eMentalHealth.ca. (2015, July 13). Unplug (from Technology) and Connect: Keeping Families Strong in a Wired World [Webpage]. Retrieved from https://www.ementalhealth.ca/Ottawa-Carleton/Unplug-from-Technology-and-Connect-Keeping-Families-Strong-in-a-Wired-World/index.php?m=article&ID=26722
Gratzer, D. (2019, January 29). The future of psychiatry promises to be digital – from apps that track our mood to smartphone therapy [Blog Post]. Retrieved from https://theconversation.com/the-future-of-psychiatry-promises-to-be-digital-from-apps-that-track-your-mood-to-smartphone-therapy-110489
Mental Health Commission of Canada (no date). e-Mental health [Webpage]. Retrieved from https://www.mentalhealthcommission.ca/English/what-we-do/e-mental-health
Mental Health Commission of Canada (2013). Making the case for investing in mental health in Canada. Retrieved from https://www.mentalhealthcommission.ca/sites/default/files/2016-06/Investing_in_Mental_Health_FINAL_Version_ENG.pdf
“Mental health: There’s an app for that”. (2019, January 28). TVO. Retrieved February 8 from https://www.tvo.org/video/programs/the-agenda-with-steve-paikin/mental-health-theres-an-app-for-that
US psychologists claim social media ‘increases loneliness’. [No author]. (2017, March 6). BBC Newsbeat.
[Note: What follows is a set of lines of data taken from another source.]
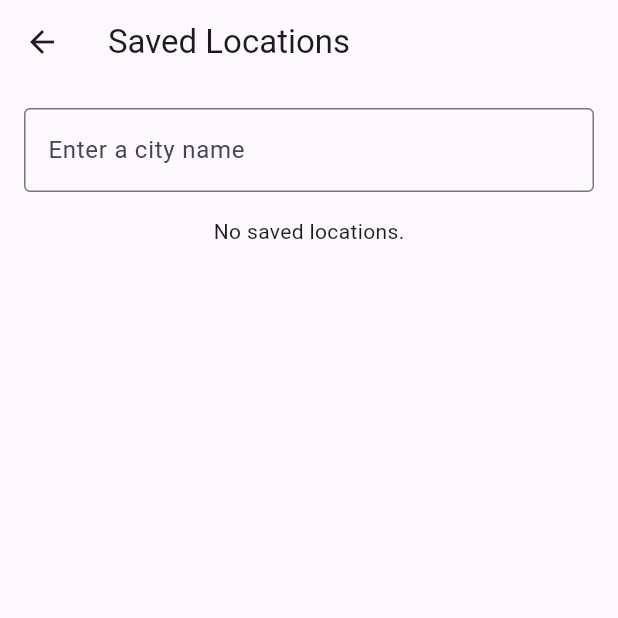
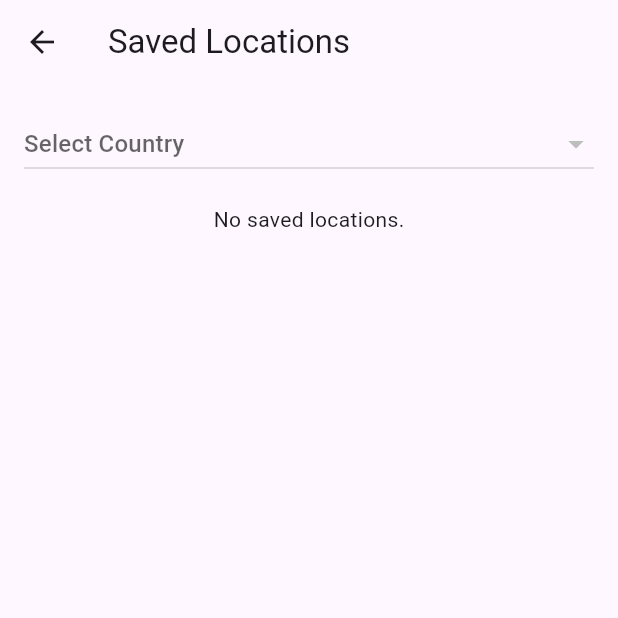
Before and after one commit to lakshitasethi22/weatherApp, a Flutter app: the screen it shows after launch, after a tap on the "list" icon, on a phone screen of 412 x 824 dp, the top half of it. Run offline on Flutter 3.47's test engine with Material 3 defaults, Android fonts, the phone set to English and light mode, and no system bars; our stand-ins replace geolocator, google_fonts, shared_preferences; network calls fail.

Commit message:
Weather app

```diff
--- a/lib/pages/forecast_screen.dart
+++ b/lib/pages/forecast_screen.dart
@@ -1,6 +1,6 @@
 import 'package:flutter/material.dart';
 import 'package:weather/services/weather_service.dart';
-import 'package:google_fonts/google_fonts.dart';
+// import 'package:google_fonts/google_fonts.dart';
 
 class ForecastScreen extends StatelessWidget {
   final String city;
--- a/lib/pages/saved_locations_screen.dart
+++ b/lib/pages/saved_locations_screen.dart
@@ -3,6 +3,7 @@ import 'package:flutter/material.dart';
 import 'package:google_fonts/google_fonts.dart';
 import 'package:weather/services/weather_service.dart';
 import 'package:shared_preferences/shared_preferences.dart';
+import 'package:http/http.dart' as http;
 
 class SavedLocationsScreen extends StatefulWidget {
   final List<String> initialSavedLocations;
@@ -15,10 +16,14 @@ class SavedLocationsScreen extends StatefulWidget {
 
 class _SavedLocationsScreenState extends State<SavedLocationsScreen> {
   late List<String> _savedLocations;
-  final TextEditingController _controller = TextEditingController();
   Map<String, Map<String, dynamic>?> _weatherData = {};
   final WeatherService _weatherService = WeatherService();
   List<String> _filteredSuggestions = [];
+
+  List<String> _countries = [];
+  Map<String, List<String>> _countryCities = {};
+  String? _selectedCountry;
+  String? _selectedCity;
 
   @override
   void initState() {
@@ -26,6 +31,7 @@ class _SavedLocationsScreenState extends State<SavedLocationsScreen> {
     _savedLocations = List.from(widget.initialSavedLocations);
     _loadWeatherDataFromCache();
     _fetchWeatherForSavedLocations();
+    _fetchCountriesAndCities();
   }
 
   Future<void> _loadWeatherDataFromCache() async {
@@ -36,7 +42,6 @@ class _SavedLocationsScreenState extends State<SavedLocationsScreen> {
         _weatherData[location] = json.decode(weatherJson);
       }
     }
-    setState(() {}); // Update UI with cached data
   }
 
   Future<void> _fetchWeatherForSavedLocations() async {
@@ -80,8 +85,7 @@ class _SavedLocationsScreenState extends State<SavedLocationsScreen> {
       });
       await _saveLocations();
       _fetchWeatherData(location);
-      _controller.clear();
-      _filteredSuggestions.clear();
+      _selectedCity = null; // Reset selected city
     }
   }
 
@@ -128,20 +132,21 @@ class _SavedLocationsScreenState extends State<SavedLocationsScreen> {
     );
   }
 
-  void _filterCities(String query) async {
-    if (query.isNotEmpty) {
+  Future<void> _fetchCountriesAndCities() async {
     try {
-        final List<String> suggestions = await _weatherService.fetchCitySuggestions(query);
+      final response = await http.get(Uri.parse('https://countriesnow.space/api/v0.1/countries'));
+      if (response.statusCode == 200) {
+        final data = json.decode(response.body)['data'];
         setState(() {
-          _filteredSuggestions = suggestions;
+          _countries = List<String>.from(data.map((country) => country['country']));
+          _countryCities = {
+            for (var country in data)
+              country['country']: List<String>.from(country['cities']),
+          };
         });
+      }
     } catch (e) {
-        print('Error fetching city suggestions: $e');
-      }
-    } else {
-      setState(() {
-        _filteredSuggestions.clear();
-      });
+      print('Error fetching countries and cities: $e');
     }
   }
 
@@ -156,35 +161,64 @@ class _SavedLocationsScreenState extends State<SavedLocationsScreen> {
           children: [
             Padding(
               padding: const EdgeInsets.all(16.0),
-              child: TextField(
-                controller: _controller,
-                decoration: InputDecoration(
-                  hintText: 'Enter a city name',
-                  border: OutlineInputBorder(),
+              child: Column(
+                children: [
+                  // Country selection dropdown
+                  DropdownButton<String>(
+                    isExpanded: true,
+                    value: _selectedCountry,
+                    hint: Text('Select Country'),
+                    onChanged: (newValue) {
+                      setState(() {
+                        _selectedCountry = newValue;
+                        _selectedCity = null; // Reset city selection
+                        _filteredSuggestions.clear(); // Clear suggestions on country change
+                      });
+                    },
+                    items: _countries.map((country) {
+                      return DropdownMenuItem(
+                        child: Text(country),
+                        value: country,
+                      );
+                    }).toList(),
                   ),
-                onChanged: _filterCities,
-                onSubmitted: (value) {
-                  _addLocation(value);
+
+                  // City selection dropdown
+                  if (_selectedCountry != null) ...[
+                    DropdownButton<String>(
+                      isExpanded: true,
+                      value: _selectedCity,
+                      hint: Text('Select City'),
+                      onChanged: (newValue) {
+                        setState(() {
+                          _selectedCity = newValue;
+                        });
                       },
+                      items: _countryCities[_selectedCountry]
+                          ?.map((city) => DropdownMenuItem(
+                        child: Text(city),
+                        value: city,
+                      ))
+                          .toList(),
                     ),
+
+                    // Button to add the selected city with styling
+                    ElevatedButton(
+                      onPressed: () {
+                        if (_selectedCity != null) {
+                          _addLocation(_selectedCity!);
+                        }
+                      },
+                      style: ElevatedButton.styleFrom(
+                        padding: EdgeInsets.symmetric(horizontal: 20, vertical: 12),
+                        backgroundColor: Colors.blue, // Changed from primary to backgroundColor
+                        foregroundColor: Colors.white,
+                        textStyle: GoogleFonts.lato(fontSize: 18, fontWeight: FontWeight.bold),
                       ),
-            if (_filteredSuggestions.isNotEmpty)
-              Container(
-                constraints: BoxConstraints(maxHeight: 200),
-                color: Colors.white,
-                child: ListView.builder(
-                  shrinkWrap: true,
-                  physics: NeverScrollableScrollPhysics(),
-                  itemCount: _filteredSuggestions.length,
-                  itemBuilder: (context, index) {
-                    final suggestion = _filteredSuggestions[index];
-                    return ListTile(
-                      title: Text(suggestion),
-                      onTap: () {
-                        _addLocation(suggestion);
-                      },
-                    );
-                  },
+                      child: Text('Add City'),
+                    ),
+                  ],
+                ],
               ),
             ),
             _savedLocations.isEmpty
@@ -199,7 +233,7 @@ class _SavedLocationsScreenState extends State<SavedLocationsScreen> {
 
                 return GestureDetector(
                   onTap: () {
-                    Navigator.pop(context, city); // Return selected city
+                    Navigator.pop(context, city);
                   },
                   child: Container(
                     margin: EdgeInsets.symmetric(vertical: 8, horizontal: 16),
@@ -221,7 +255,10 @@ class _SavedLocationsScreenState extends State<SavedLocationsScreen> {
                       children: [
                         Text(
                           city,
-                          style: GoogleFonts.lato(fontSize: 24, fontWeight: FontWeight.bold, color: Colors.blue[900]),
+                          style: GoogleFonts.lato(
+                              fontSize: 24,
+                              fontWeight: FontWeight.bold,
+                              color: Colors.blue[900]),
                         ),
                         SizedBox(height: 10),
                         if (weather != null) ...[
@@ -233,24 +270,34 @@ class _SavedLocationsScreenState extends State<SavedLocationsScreen> {
                           SizedBox(height: 8),
                           Text(
                             'Temperature: ${weather['temperature']}°C',
-                            style: GoogleFonts.lato(fontSize: 16, color: Colors.blue[900]),
+                            style: GoogleFonts.lato(
+                                fontSize: 16, color: Colors.blue[900]),
                           ),
                           Text(
                             'Condition: ${weather['condition']}',
-                            style: GoogleFonts.lato(fontSize: 16, color: Colors.blue[900]),
+                            style: GoogleFonts.lato(
+                                fontSize: 16, color: Colors.blue[900]),
                           ),
                           Text(
                             'Humidity: ${weather['humidity']}%',
-                            style: GoogleFonts.lato(fontSize: 16, color: Colors.blue[900]),
+                            style: GoogleFonts.lato(
+                                fontSize: 16, color: Colors.blue[900]),
                           ),
                           Text(
                             'Last Updated: ${weather['time']}',
-                            style: GoogleFonts.lato(fontSize: 12, fontStyle: FontStyle.italic, color: Colors.blue[700]),
+                            style: GoogleFonts.lato(
+                                fontSize: 12,
+                                fontStyle: FontStyle.italic,
+                                color: Colors.blue[700]),
                           ),
-                        ] else ...[
+                        ] else
+                          ...[
                             Text(
                               'Loading ...',
-                            style: GoogleFonts.lato(fontSize: 16, fontStyle: FontStyle.italic, color: Colors.red),
+                              style: GoogleFonts.lato(
+                                  fontSize: 16,
+                                  fontStyle: FontStyle.italic,
+                                  color: Colors.red),
                             ),
                           ],
                         Align(
--- a/lib/services/weather_service.dart
+++ b/lib/services/weather_service.dart
@@ -2,16 +2,16 @@ import 'package:http/http.dart' as http;
 import 'dart:convert';
 
 class WeatherService {
-  final String apiKey = '79e2286e76824509a9e45052241809'; // Replace with your actual API key
+  final String apiKey = '79e2286e76824509a9e45052241809';
   final String baseUrl = 'https://api.weatherapi.com/v1';
 
   Future<List<String>> fetchCitySuggestions(String query) async {
-    // Replace with your actual API endpoint
+
     final response = await http.get(Uri.parse('https://countriesnow.space/api/v0.1/countries'));
 
     if (response.statusCode == 200) {
       final List<dynamic> data = json.decode(response.body);
-      return data.map((city) => city['name'].toString()).toList(); // Adjust based on your API response
+      return data.map((city) => city['name'].toString()).toList();
     } else {
       throw Exception('Failed to load cities');
     }
--- a/pubspec.yaml
+++ b/pubspec.yaml
@@ -40,3 +40,7 @@ flutter:
 #    - assets/images/rainy_background.jpg
 #    - assets/images/snowy_background.jpg
 #    - assets/images/default_background.jpg
+
+
+
+#two for loops for fetching the cities from the countries api
```
Also changed, not shown: lib/pages/home_screen.dart (+104 -175 lines), lib/services/weather_background.dart (+22 -18 lines), 1 other file. Lines whose indentation alone changed are shown as unchanged.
Retrieved from http://www.bbc.co.uk/newsbeat/article/39176828/us-psychologists-claim-social-media-increases-loneliness
Wolpert, S. (2016, May 31). The teenage brain on social media: The findings in a new UCLA study shed light on the influence of peers and much more [Webpage] Retrieved from http://newsroom.ucla.edu/releases/the-teenage-brain-on-social-media